View the full report here: The 2020 State of Remote Work
There are ups and the downs to working remotely. Some might take this opportunity to continue working from home on most days of the week once the coronavirus lockdown is lifted, and others may find it a complete relieve to go back to their usual pattern of going to the office and having their 'work space' and 'home space' separated.
With the rise of technology in the future of work and to anticipate forthcoming issues such as the pandemic we are facing right now, companies will look into implementing a possibility of remote work for their employees in their work culture to be able to continue business, if and when another issue such as this arises.
Here are some useful tips on how you can make your home workstation more creative and productive, and learn how to identify behaviors of remote employees who are grappling with emotional aspects of working from home.
How to make your home office more conducive to productivity?
- Build your happy place - Create a space where you feel comfortable and enjoy working in.
- Boost your mood - Have your pets or plants or scented candles in your home workstation to help you boost your energy and enjoy the feel-good sensation that comes from it.
- Play with the lighting - Change the atmosphere of your home office to have more or less light. It helps create a different ambiance and positive vibes. Studies continue to show that what we see and interact with directly influences our sense of well-being.
- Use the Pomodoro Technique - It is a method for employees to decompress for a moment and come back refreshed and ready to focus. Taking breaks throughout the day is on of the most effective ways to stay productive.

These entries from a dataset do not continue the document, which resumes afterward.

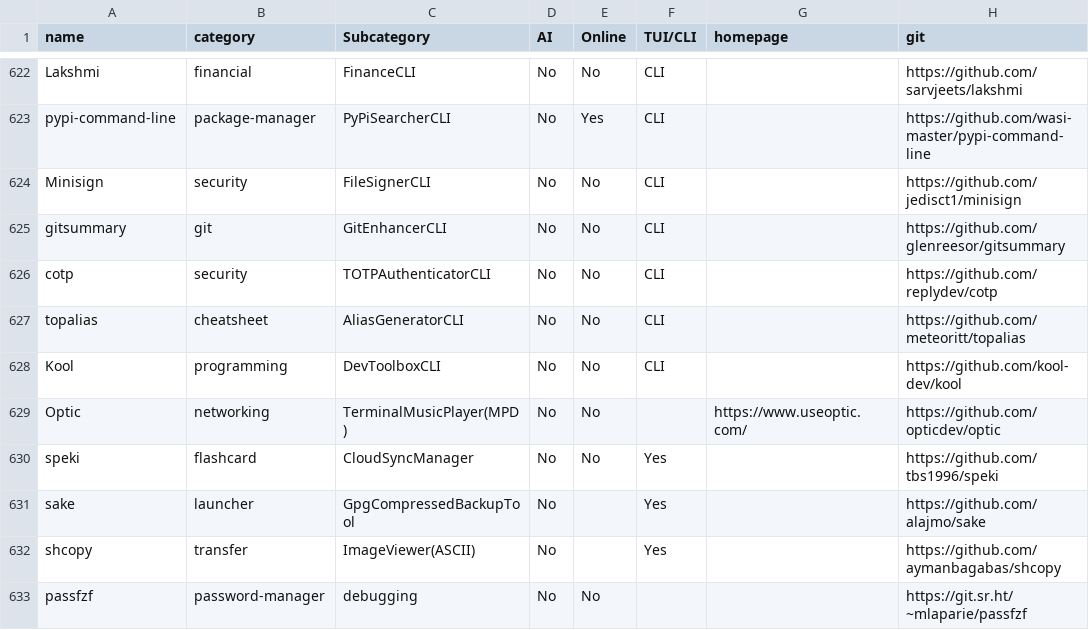
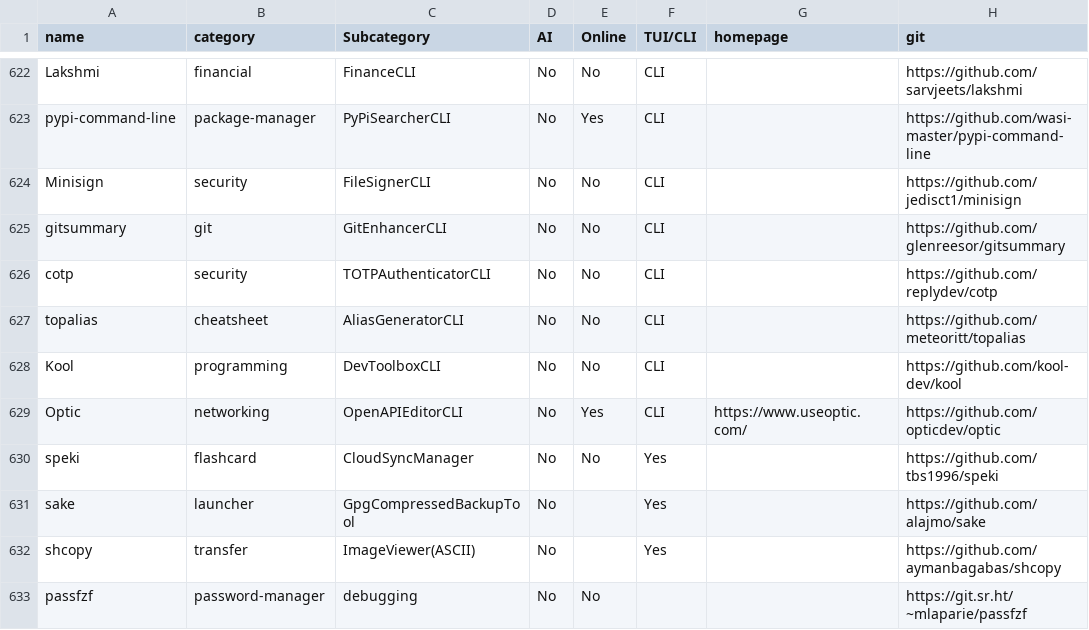
Before and after one commit to yaaseminyavuz/awesome-cli-apps-in-a-csv, a CSV file: apps.csv, drawn as a sheet; only a part is shown, gaps mark what is left out; the diff names each change by its address in the sheet, - before the commit and + after, or states it on an @@ line.

Commit message:
Auto-update: updated AI, Online, TUI/CLI, Subcategory for 'Optic'

```diff
--- a/apps.csv
+++ b/apps.csv
-C629 (Subcategory): TerminalMusicPlayer(MPD)
+C629 (Subcategory): OpenAPIEditorCLI
-E629 (Online): No
+E629 (Online): Yes
-F629 (TUI/CLI): (empty)
+F629 (TUI/CLI): CLI
```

- Set boundaries between work and personal life - Know when it's time to switch off as it can be difficult to know when to stop working when working from home. Earplugs or noise-cancelling headphones can help you get in a mental zone if space is an issue as some of us may need to share workspaces, living rooms or kitchens with friends, spouses or parents.
It can be exciting to conduct your own 'working from home' experiment to see what makes you feel good; it's a chance to explore a preferred working style. Be creative and use this opportunity to get to know yourself better. Understand the kind of environment you'd like to work in, and what keeps you energized and motivated.
Are remote employees starting to crack under the stress of working from home?
- Warning Sign #1: Lack of resilience - Resilience is our ability to handle difficult or an unpleasant situation. If any of your employees face difficulties concentrating, or loss of interest in things they used to enjoy, or start feeling hopeless about their future, or feel distant or cut-ff from others, or feel irritable or angry, it's a sign that they are feeling stressed.
- Warning Sign #2: More mistakes than usual - Take notice if your employees are making more mistakes in their daily tasks than they normally do, or if they are missing deadlines. This is one of the signs that your employees are starting to burn out.
- Warning Sign #3: Negative talk - When people feel stressed, you'll hear more negativity and emotionality in their language. They'll also be more prone to catastrophizing situations and using words such as 'impossible' or 'never' (for example, "This is impossible" or "I can never get this done").
Pay attention to these warning signs in your remote working employees' behaviors through videoconference calls, emails, or chats so you'll be aware of those who are struggling and you'll be able to intervene as soon as possible.
Related article: Is it HR's job to make you happy at work?
Did you enjoy reading this article? Leave a comment in the comment space below.
Is you HR equipped with the right tools to keep your remote employees engaged? Check out BrioHR's all-in-one HR Management Platform to simplify communication and engagement with your remote employees, and make technology work for you anytime, anywhere!